*** SUPPLIED RECORDS ***

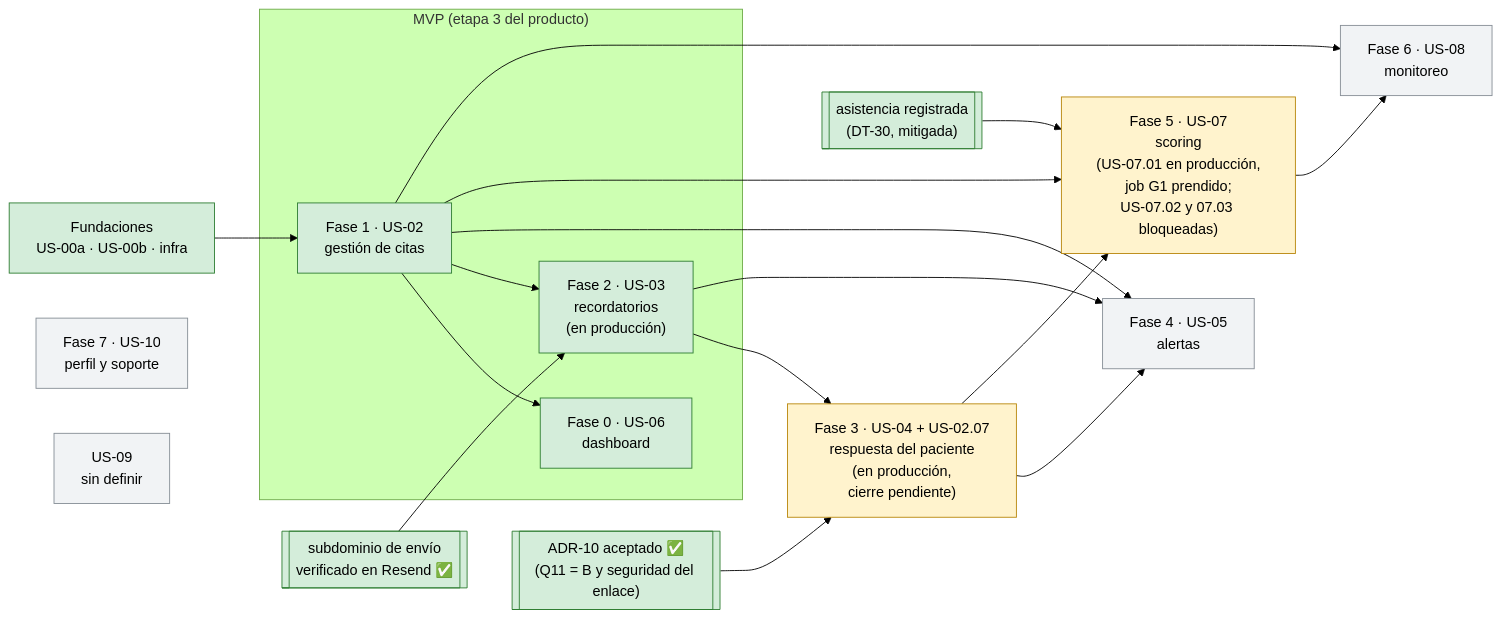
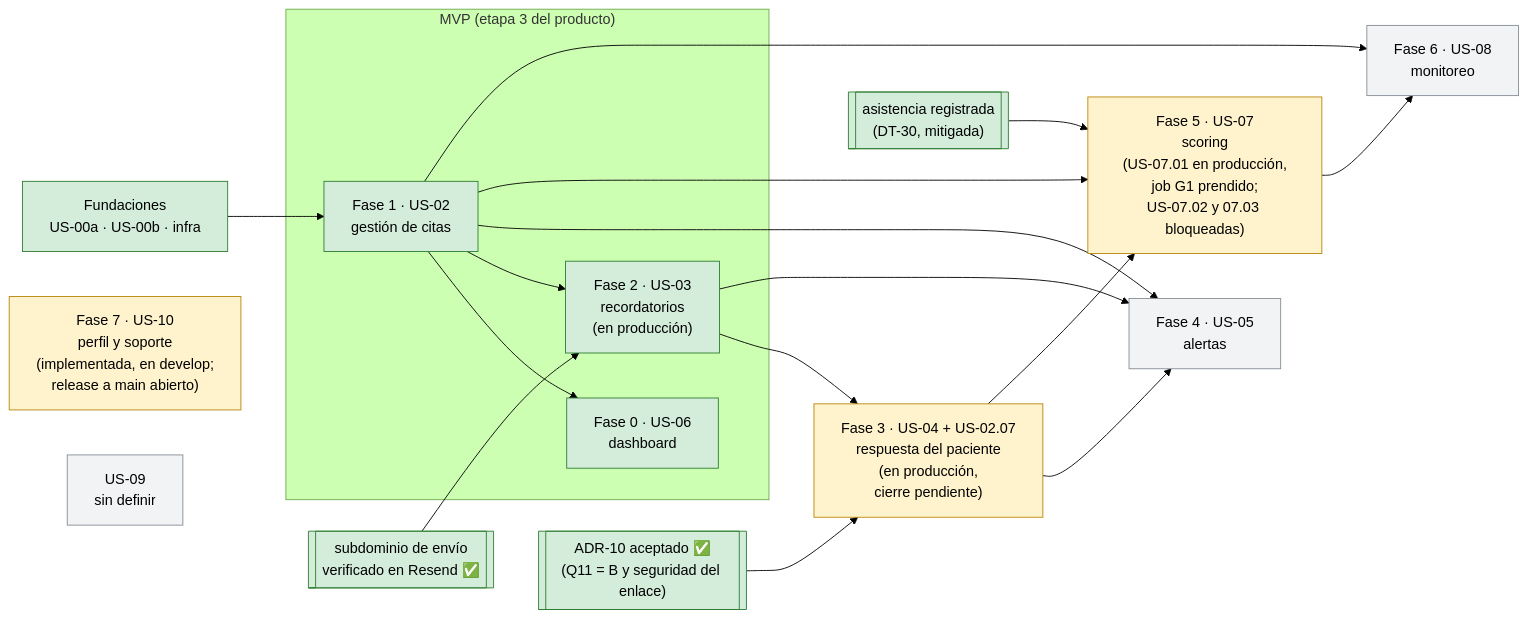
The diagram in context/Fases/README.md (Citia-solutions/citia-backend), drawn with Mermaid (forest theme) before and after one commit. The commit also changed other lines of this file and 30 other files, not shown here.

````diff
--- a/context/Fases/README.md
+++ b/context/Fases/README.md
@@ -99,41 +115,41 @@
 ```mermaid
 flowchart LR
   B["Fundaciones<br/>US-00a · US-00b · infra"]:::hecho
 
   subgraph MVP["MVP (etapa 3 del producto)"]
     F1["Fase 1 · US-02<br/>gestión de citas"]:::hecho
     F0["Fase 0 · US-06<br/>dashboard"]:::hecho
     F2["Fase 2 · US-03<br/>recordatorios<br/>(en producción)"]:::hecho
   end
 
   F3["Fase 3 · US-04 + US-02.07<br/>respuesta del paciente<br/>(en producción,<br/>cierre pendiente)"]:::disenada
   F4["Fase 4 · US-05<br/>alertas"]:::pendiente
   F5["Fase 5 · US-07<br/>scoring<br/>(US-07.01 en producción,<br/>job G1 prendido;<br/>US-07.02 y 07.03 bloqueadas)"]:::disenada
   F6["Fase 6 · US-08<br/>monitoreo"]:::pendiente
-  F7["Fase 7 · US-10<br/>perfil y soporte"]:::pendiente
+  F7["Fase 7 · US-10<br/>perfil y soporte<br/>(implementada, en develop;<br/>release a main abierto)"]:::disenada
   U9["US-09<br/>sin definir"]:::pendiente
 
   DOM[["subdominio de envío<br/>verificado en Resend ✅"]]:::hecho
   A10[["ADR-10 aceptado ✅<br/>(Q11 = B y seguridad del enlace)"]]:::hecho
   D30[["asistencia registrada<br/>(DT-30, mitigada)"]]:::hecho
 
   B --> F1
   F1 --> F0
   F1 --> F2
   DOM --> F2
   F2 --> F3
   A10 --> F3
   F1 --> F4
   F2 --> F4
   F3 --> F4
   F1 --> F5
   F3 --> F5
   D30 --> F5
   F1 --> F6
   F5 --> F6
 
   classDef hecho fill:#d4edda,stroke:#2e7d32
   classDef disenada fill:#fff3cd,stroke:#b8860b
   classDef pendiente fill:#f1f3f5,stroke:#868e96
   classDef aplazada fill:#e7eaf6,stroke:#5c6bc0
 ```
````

*** End of SUPPLIED RECORDS ***

▶ **EXERCISE DESCRIPTION**: Copy every entry word for word, but omit the pictures.

▶ **TASK SOLUTION**:
The diagram in context/Fases/README.md (Citia-solutions/citia-backend), drawn with Mermaid (forest theme) before and after one commit. The commit also changed other lines of this file and 30 other files, not shown here.

````diff
--- a/context/Fases/README.md
+++ b/context/Fases/README.md
@@ -99,41 +115,41 @@
 ```mermaid
 flowchart LR
   B["Fundaciones<br/>US-00a · US-00b · infra"]:::hecho
 
   subgraph MVP["MVP (etapa 3 del producto)"]
     F1["Fase 1 · US-02<br/>gestión de citas"]:::hecho
     F0["Fase 0 · US-06<br/>dashboard"]:::hecho
     F2["Fase 2 · US-03<br/>recordatorios<br/>(en producción)"]:::hecho
   end
 
   F3["Fase 3 · US-04 + US-02.07<br/>respuesta del paciente<br/>(en producción,<br/>cierre pendiente)"]:::disenada
   F4["Fase 4 · US-05<br/>alertas"]:::pendiente
   F5["Fase 5 · US-07<br/>scoring<br/>(US-07.01 en producción,<br/>job G1 prendido;<br/>US-07.02 y 07.03 bloqueadas)"]:::disenada
   F6["Fase 6 · US-08<br/>monitoreo"]:::pendiente
-  F7["Fase 7 · US-10<br/>perfil y soporte"]:::pendiente
+  F7["Fase 7 · US-10<br/>perfil y soporte<br/>(implementada, en develop;<br/>release a main abierto)"]:::disenada
   U9["US-09<br/>sin definir"]:::pendiente
 
   DOM[["subdominio de envío<br/>verificado en Resend ✅"]]:::hecho
   A10[["ADR-10 aceptado ✅<br/>(Q11 = B y seguridad del enlace)"]]:::hecho
   D30[["asistencia registrada<br/>(DT-30, mitigada)"]]:::hecho
 
   B --> F1
   F1 --> F0
   F1 --> F2
   DOM --> F2
   F2 --> F3
   A10 --> F3
   F1 --> F4
   F2 --> F4
   F3 --> F4
   F1 --> F5
   F3 --> F5
   D30 --> F5
   F1 --> F6
   F5 --> F6
 
   classDef hecho fill:#d4edda,stroke:#2e7d32
   classDef disenada fill:#fff3cd,stroke:#b8860b
   classDef pendiente fill:#f1f3f5,stroke:#868e96
   classDef aplazada fill:#e7eaf6,stroke:#5c6bc0
 ```
````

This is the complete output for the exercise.